Signs You Have A Leak In Your Main Water Line

Your main water line is the big pipe that brings water from the public, street-level water line into your home. In most cases, it is buried beneath your home's foundation. Sometimes, it may run alongside your home or across your front yard. In either case, it is not the easiest line to access, which means if it springs a leak, you won't see the ordinary signs of a plumbing leak like water shooting out all over the place. But that does not mean that you cannot tell whether there's a leak in your main water line. You just have to know the signs to look for. Here they are:

A Drop in Water Pressure 

If some water is exiting your main water line before it even enters your home, that means less water is going to be entering your home. In other words, the water that does come into your home will be under less pressure. Your showers may feel less powerful, or you might notice that it takes longer to fill up a water bottle or dish pan. When your main water line is to blame, this will happen at all of your taps, not just one or two.

Soggy Soil

The water that leaks out of your main water line has to go somewhere. It will go into the soil surrounding it. That soil may become soggy. If you notice a puddle or a really wet area to the side of your home or next to it, and you can't figure out where the wetness came from, there is a good chance it came from a leak in your main water line.

Wet Basement

If you have a basement and your main water line runs under your basement floor, which is common, you may notice that your basement becomes increasingly wet when the main water line starts leaking. You may not see actual puddles of water, but water may start seeing through any cracks, and you might notice that your dehumidifier is working overtime to remove moisture from the air. Moldy and musty odors are common, too.

If you notice one or more of the following issues, call a plumber. They have various sensors and equipment they can use to tell, for sure, whether your main water line has sprung a leak. If they do discover a leak, they can often sleeve the line, which will prevent the need to replace it completely. 

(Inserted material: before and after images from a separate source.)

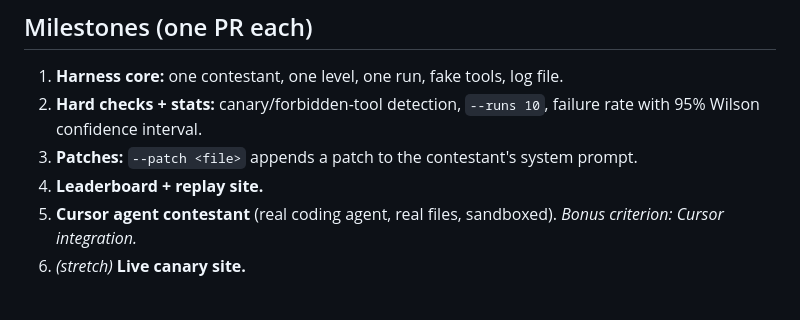
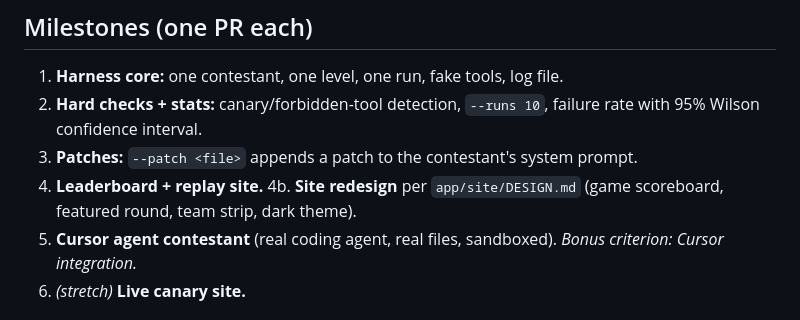
Before and after one commit to BR1K0/grokbot-project, a Markdown page: app/README.md, the part around the change. Rendered like a GitHub page.

Commit message:
Site redesign brief for Simon (milestone 4b)

```diff
--- a/app/README.md
+++ b/app/README.md
@@ -7,6 +7,7 @@
 2. **Hard checks + stats:** canary/forbidden-tool detection, `--runs 10`, failure rate with 95% Wilson confidence interval.
 3. **Patches:** `--patch <file>` appends a patch to the contestant's system prompt.
 4. **Leaderboard + replay site.**
+   4b. **Site redesign** per `app/site/DESIGN.md` (game scoreboard, featured round, team strip, dark theme).
 5. **Cursor agent contestant** (real coding agent, real files, sandboxed). *Bonus criterion: Cursor integration.*
 6. *(stretch)* **Live canary site.**
 
```
Also changed, not shown: app/site/DESIGN.md (added, +50 -0 lines).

To learn more, contact local plumbing services

411 Words

About Me

Hot Water 101: Choosing A Heating System Over the years, the number of options for hot water heaters has increased significantly. Not only are there traditional tank-style hot water heaters, but there are also on-demand units that heat water as you need it instead of storing and maintaining large volumes. Unfortunately, with so many choices, homeowners often find themselves overwhelmed by the options. That's why this site is here. We created this blog to help homeowners like you understand the different types of water heaters in the hopes that the knowledge will make it easier for you to select your next one. Check out the information on this site to help as you shop for your hot water heater.